      1.1 This entire paragraph is a great example of the claim-evidence-reasoning model. The claim was that PSI is photo-inhibited in cucumber leaves at low temperatures. They gave the evidence of how much PS1 was inhibited and the reasoning of other researchers finding the same results.

  2. cdn.inst-fs-iad-prod.inscloudgate.net cdn.inst-fs-iad-prod.inscloudgate.net
    1. Social ownership protects against political changes hostile to the presence of low-income resi-dents. That is a very long-term and expensive solu-tion, but taxes on land value or land rent would be one very fair way to raise the money.

      I see how this would work in theory but at the same time , I think it would be problematic and would essentially turn into section 8 housing. I dont think this would stop gentrification either because wealthier people would most likely not want to live in a house owned by the community. This would eventually lead to one class living here while upper class move to other communities.

    2. “vacancy control,”

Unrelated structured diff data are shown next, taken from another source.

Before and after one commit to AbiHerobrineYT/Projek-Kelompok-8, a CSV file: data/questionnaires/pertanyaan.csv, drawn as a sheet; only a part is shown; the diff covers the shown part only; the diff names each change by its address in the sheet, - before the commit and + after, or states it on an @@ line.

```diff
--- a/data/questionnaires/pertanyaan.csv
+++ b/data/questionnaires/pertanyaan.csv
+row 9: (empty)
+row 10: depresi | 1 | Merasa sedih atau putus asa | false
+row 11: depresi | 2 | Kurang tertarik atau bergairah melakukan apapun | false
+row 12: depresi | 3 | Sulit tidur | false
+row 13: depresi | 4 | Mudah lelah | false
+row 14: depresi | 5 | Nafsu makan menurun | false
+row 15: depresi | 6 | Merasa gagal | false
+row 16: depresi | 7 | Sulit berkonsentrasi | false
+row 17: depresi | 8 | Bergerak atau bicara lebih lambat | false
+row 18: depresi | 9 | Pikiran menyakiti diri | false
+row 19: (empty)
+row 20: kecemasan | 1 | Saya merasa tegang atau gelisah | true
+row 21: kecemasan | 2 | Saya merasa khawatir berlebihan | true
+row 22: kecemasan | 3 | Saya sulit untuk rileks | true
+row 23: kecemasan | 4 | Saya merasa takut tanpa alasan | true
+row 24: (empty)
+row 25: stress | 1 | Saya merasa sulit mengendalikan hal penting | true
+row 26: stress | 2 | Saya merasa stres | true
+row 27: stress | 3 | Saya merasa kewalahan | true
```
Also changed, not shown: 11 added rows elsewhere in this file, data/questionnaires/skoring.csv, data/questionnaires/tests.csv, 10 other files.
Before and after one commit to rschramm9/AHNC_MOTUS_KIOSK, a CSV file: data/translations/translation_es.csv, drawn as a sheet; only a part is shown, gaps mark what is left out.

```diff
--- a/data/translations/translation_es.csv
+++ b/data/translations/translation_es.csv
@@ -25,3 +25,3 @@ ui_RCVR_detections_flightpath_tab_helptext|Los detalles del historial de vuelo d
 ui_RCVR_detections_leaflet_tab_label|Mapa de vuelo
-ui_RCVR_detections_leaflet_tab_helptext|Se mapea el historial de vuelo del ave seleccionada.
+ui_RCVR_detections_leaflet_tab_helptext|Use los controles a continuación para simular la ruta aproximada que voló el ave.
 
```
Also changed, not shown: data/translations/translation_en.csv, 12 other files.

      Vacancy control is a form of rent control that is linked to a unit rather than a tenant – meaning that the landlord would be restricted in the amount they could raise the rent between tenancies. https://www.vancourier.com/real-estate/vacancy-control-could-be-death-knell-for-12-000-new-rental-units-survey-1.23504580

    3. companion policies

      A companion policy is offered by insurance companies who offer multi-line insurance policies at a discount for having more than one insurance policy provided by them. Most commonly, you will find 10-15% discounts if you carry your personal auto insurance along side your homeowners insurance under the same provider. www.stisonline.com/index.php/component/content/article/20-articles/55-faq

    4. estimates that two-thirds of San Francisco’s excessive housing cost is the result of its geography, since 75% of the area within 50 miles of its downtown is under water or on steep hills

      The supply and demand factor ALONG with geographic factors create this expensive rent cost. Because of San Francisco's geography (on a peninsula) there are limitations for building housing- especially in terms of horizontal land use- therefor, one of the ways this has been thought to be battled is by building taller buildings. However, because of the restrictive zoning laws, this option is not possible. In many parts of San Fransisco, buildings cannot be taller than forty feet. The options for building housing is quite limited due to these geographic factors and zoning laws, and in turn, there is a limited supply and a very high demand, which drives up the prices.

      (to read more about zoning and San Francisco's housing problem, see website url) https://www.businessinsider.com/why-housing-is-so-expensive-in-san-francisco-2014-4

    5. Adam Smith pointed out that the “rent of houses” can be divided into the “building rent,” the rent actually necessary to operate and maintain the building, and the “ground rent,” which reflects demand for a desirable location.

      Rent is going to be more expensive if the property is located in a high quality area with a large demand for rental units. The increased demand will directly result in higher rent prices.

    6. In the economics literature, it is said that rent control results in “reduced mobility” and that this causes an “inefficient allocation” of rental units.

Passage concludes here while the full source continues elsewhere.